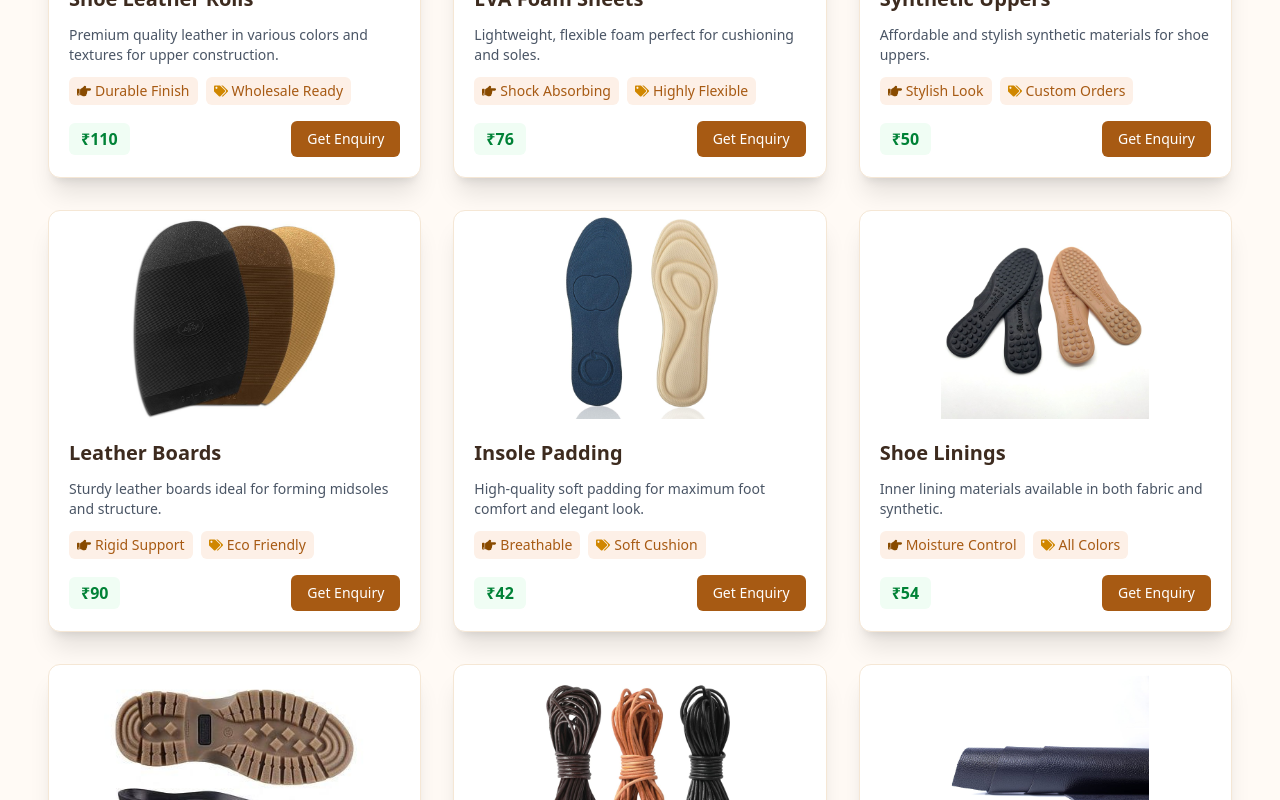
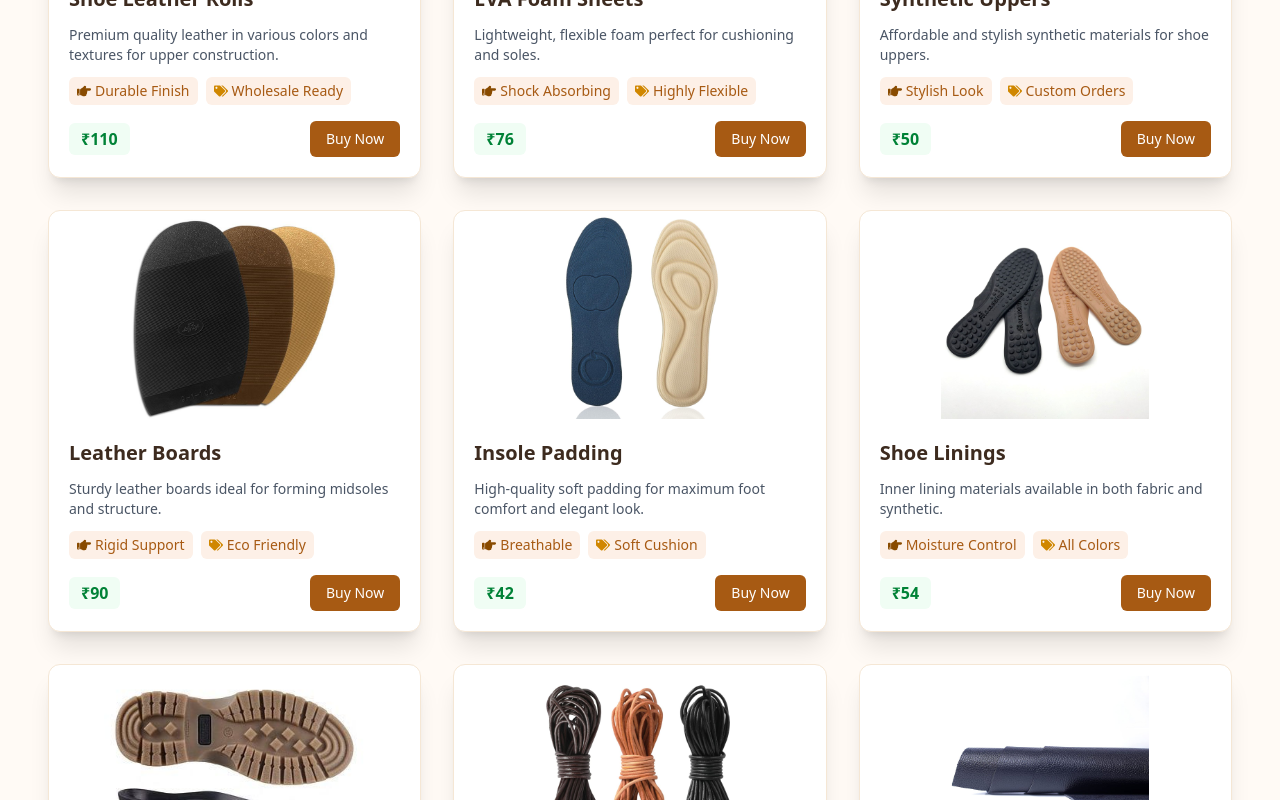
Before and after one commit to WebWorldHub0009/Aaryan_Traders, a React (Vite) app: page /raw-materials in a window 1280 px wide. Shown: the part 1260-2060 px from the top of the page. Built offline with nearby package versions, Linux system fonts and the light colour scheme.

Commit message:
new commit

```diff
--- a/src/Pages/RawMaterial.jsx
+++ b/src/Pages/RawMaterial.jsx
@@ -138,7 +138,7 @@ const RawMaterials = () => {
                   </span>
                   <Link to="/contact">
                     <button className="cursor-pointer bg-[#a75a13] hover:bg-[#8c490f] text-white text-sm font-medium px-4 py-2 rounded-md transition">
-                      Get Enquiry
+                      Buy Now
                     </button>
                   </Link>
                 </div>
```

### Task requirements
Output each record above exactly as it stands, excluding all pictures.

### Task output
Before and after one commit to WebWorldHub0009/Aaryan_Traders, a React (Vite) app: page /raw-materials in a window 1280 px wide. Shown: the part 1260-2060 px from the top of the page. Built offline with nearby package versions, Linux system fonts and the light colour scheme.

Commit message:
new commit

```diff
--- a/src/Pages/RawMaterial.jsx
+++ b/src/Pages/RawMaterial.jsx
@@ -138,7 +138,7 @@ const RawMaterials = () => {
                   </span>
                   <Link to="/contact">
                     <button className="cursor-pointer bg-[#a75a13] hover:bg-[#8c490f] text-white text-sm font-medium px-4 py-2 rounded-md transition">
-                      Get Enquiry
+                      Buy Now
                     </button>
                   </Link>
                 </div>
```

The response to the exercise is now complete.